REACH Edmonton

REACH Edmonton brought together outreach workers from inner city agencies, Homeward Trust and privacy experts to develop the app.

The 24/7 Edmonton app aims to identify hot-spots for high-needs clients in vulnerable neighbourhoods and helps agencies use their resources efficiently, began development in 2013.

The app came out of a rapid-prototyping process with the University of Alberta MARS Lab to find out it this kind of mobile technology was technically feasible. REACH and its partners then teamed up with local startup developer Atmist to build an app that would follow the workflow of outreach workers in the field while remaining compatible with case management software currently in use.

This process faced a number of challenges, but by far the largest hurdle to clear was the issue of privacy protection.
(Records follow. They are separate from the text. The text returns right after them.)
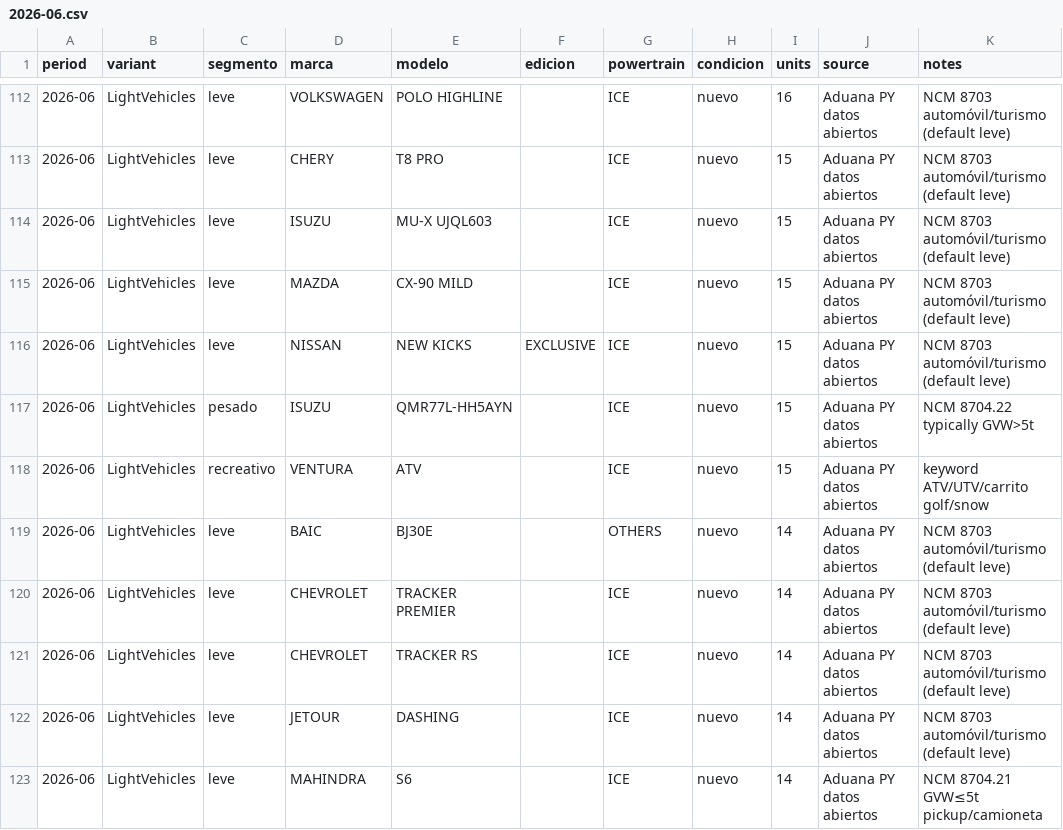
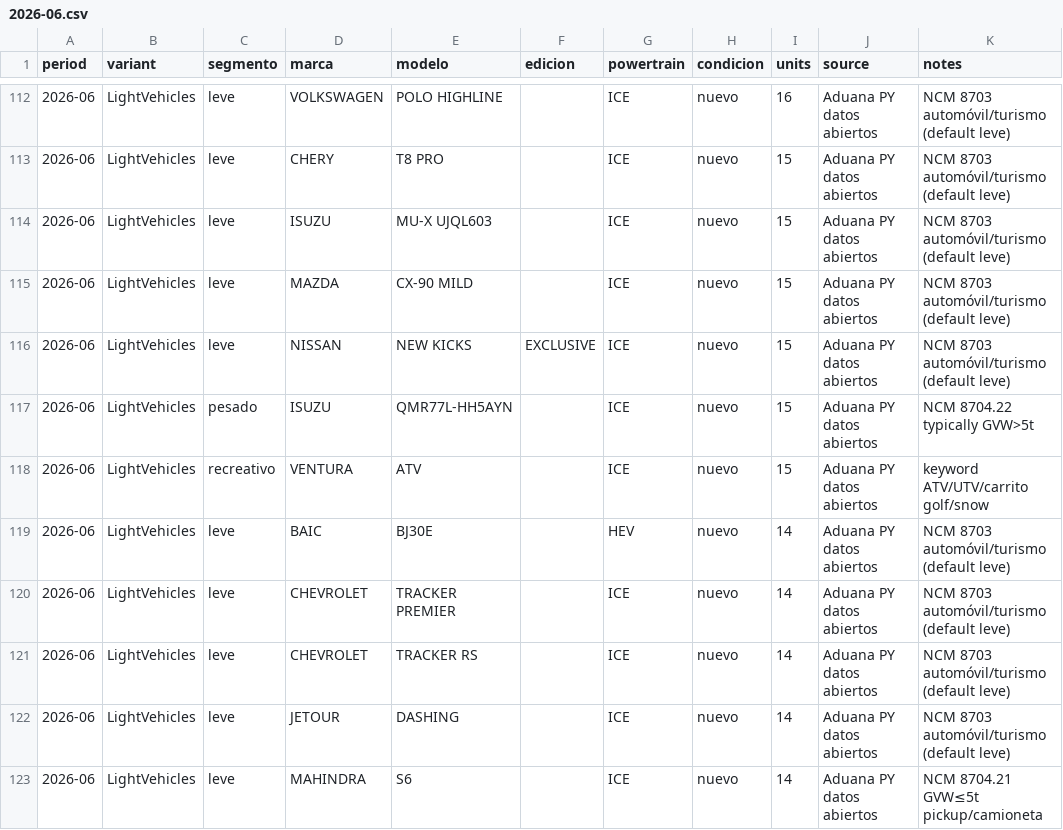
Before and after one commit to ParaguaianMax/paraguay-ev-market, a CSV file: data/models/2026-06.csv, drawn as a sheet; only a part is shown, gaps mark what is left out; the diff names each change by its address in the sheet, - before the commit and + after, or states it on an @@ line.

```diff
--- a/data/models/2026-06.csv
+++ b/data/models/2026-06.csv
-G119 (powertrain): OTHERS
+G119 (powertrain): HEV
```
Also changed, not shown: data/Paraguay.csv, data/models/2026-07.csv, 3 other files.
“When you’re prototyping, the most difficult issues need to be addressed up-front,” said Lindsay Daniller, Director of Community Initiatives and Development at REACH Edmonton. “We heard concerns about protecting the privacy of the clients from the beginning, so we worked with the Office of the Privacy Commissioner to find out what it would take to ensure that these concerns were adequately addressed.”
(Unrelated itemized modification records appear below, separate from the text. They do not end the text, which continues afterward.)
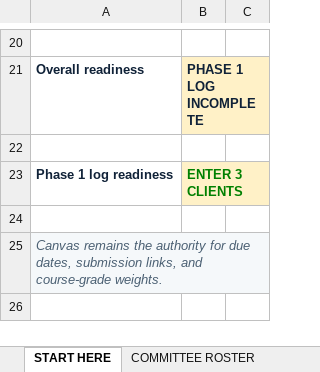
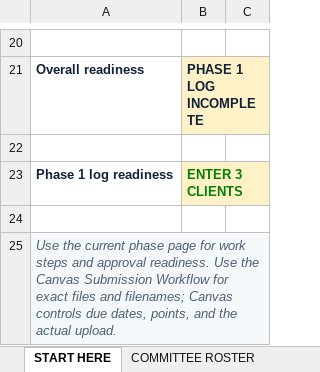
Before and after one commit to bevitts-design/BUS331-Investment-Project-Specific, an Excel workbook: files/BUS331_Investment_Committee_Decision_Record_Student.xlsx, sheet START HERE, drawn as a sheet; only a part is shown, gaps mark what is left out; values as stored, in another font and other column widths than the file's, no borders; conditional formats not drawn; the diff names each change by its address in the sheet, - before the commit and + after, or states it on an @@ line.

```diff
--- a/files/BUS331_Investment_Committee_Decision_Record_Student.xlsx (sheet START HERE)
+++ b/files/BUS331_Investment_Committee_Decision_Record_Student.xlsx (sheet START HERE)
-A25: Canvas remains the authority for due dates, submission links, and course-grade weights.
+A25: Use the current phase page for work steps and approval readiness. Use the Canvas Submission Workflow for exact files and filenames; Canvas controls due dates, points, and the actual upload.
```
Also changed, not shown: sheet COMMITTEE ROSTER, sheet PHASE 1, sheet PHASE 2 CLIENT 1, sheet PHASE 2 CLIENT 2, sheet PHASE 2 CLIENT 3, sheet PHASE 3, formulas that keep their value, files/Macro_Starter_Template_Student.xlsx, 30 other files.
By working with the Privacy Commissioner, the app was developed to share information between workers at within their agencies while ensuring that data is encrypted and all personal client data is not permanently stored on the outreach worker’s device.

“This process has demonstrated REACH Edmonton’s role when it comes to these kinds of collaborative projects,” said Daniller. “Our partner agencies are busy running their programs, serving vulnerable Edmontonians, and don’t necessarily have the time and resources to find solutions to these kinds of complex challenges.”
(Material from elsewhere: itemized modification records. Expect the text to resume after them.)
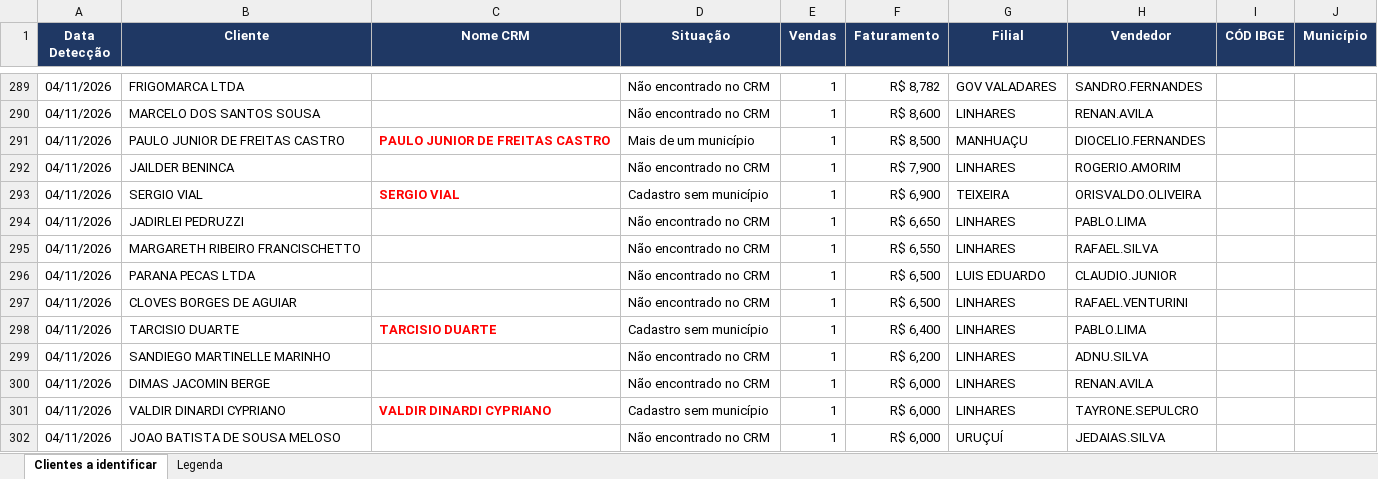
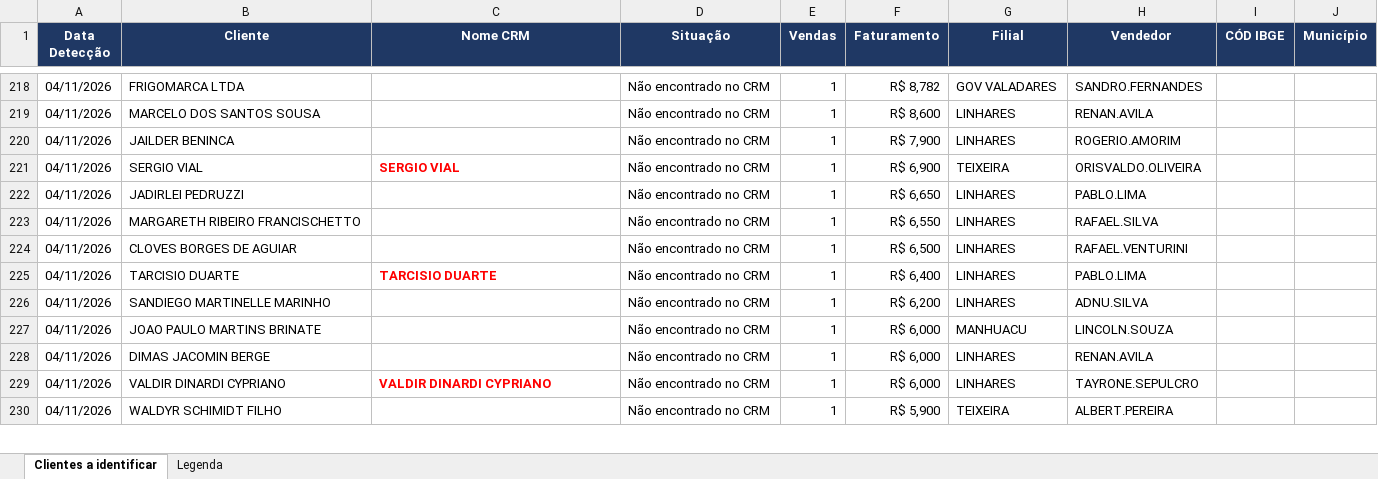
Before and after one commit to pedropme/dashboard-oportunidades, an Excel workbook: dados/Vendas Analisadas.xlsx, sheet Clientes a identificar, drawn as a sheet; only a part is shown, gaps mark what is left out; the shorter side is filled out with more unchanged rows; values as stored, in another font and other column widths than the file's, no borders; removed rows and columns are numbered as before the commit, all else as after; the diff covers the shown part only; the diff names each change by its address in the sheet, - before the commit and + after, or states it on an @@ line.

```diff
--- a/dados/Vendas Analisadas.xlsx (sheet Clientes a identificar)
+++ b/dados/Vendas Analisadas.xlsx (sheet Clientes a identificar)
-row 291: 04/11/2026 | PAULO JUNIOR DE FREITAS CASTRO | PAULO JUNIOR DE FREITAS CASTRO | Mais de um município | 1 | R$ 8,500 | MANHUAÇU | DIOCELIO.FERNANDES
-D221 (Situação): Cadastro sem município
+D221 (Situação): Não encontrado no CRM
-row 296: 04/11/2026 | PARANA PECAS LTDA |  | Não encontrado no CRM | 1 | R$ 6,500 | LUIS EDUARDO | CLAUDIO.JUNIOR
-D225 (Situação): Cadastro sem município
+D225 (Situação): Não encontrado no CRM
+row 227: 04/11/2026 | JOAO PAULO MARTINS BRINATE |  | Não encontrado no CRM | 1 | R$ 6,000 | MANHUACU | LINCOLN.SOUZA
-D229 (Situação): Cadastro sem município
+D229 (Situação): Não encontrado no CRM
-row 302: 04/11/2026 | JOAO BATISTA DE SOUSA MELOSO |  | Não encontrado no CRM | 1 | R$ 6,000 | URUÇUÍ | JEDAIAS.SILVA
```
Also changed, not shown: 13 added rows, 92 removed rows, 17 moved rows and 112 edited cells elsewhere in this sheet, sheet Legenda, 3 other files.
Positive feedback has already been received from the organizations testing the app in the field.

“This app allows us to keep more accurate and comprehensive data on our interactions with clients, especially regarding time and location, which our previous system didn’t do,” said Aidan Inglis, Team Lead of Street Outreach at Boyle Street Community Services. “It saves us time, avoids overlaps and helps us spend less time in the office. It also helps us identify trends and issues among our clients, which we can then come up with a plan to overcome. Overall, the app has been great.”

The app is currently being tested by outreach workers with Bissell Centre, Boyle Street Community Services and the WrapED collaborative team (Africa Centre, Edmonton John Howard Society, Edmonton Police Service, Native Counselling Services of Alberta, REACH Edmonton, YOUCAN Youth Services).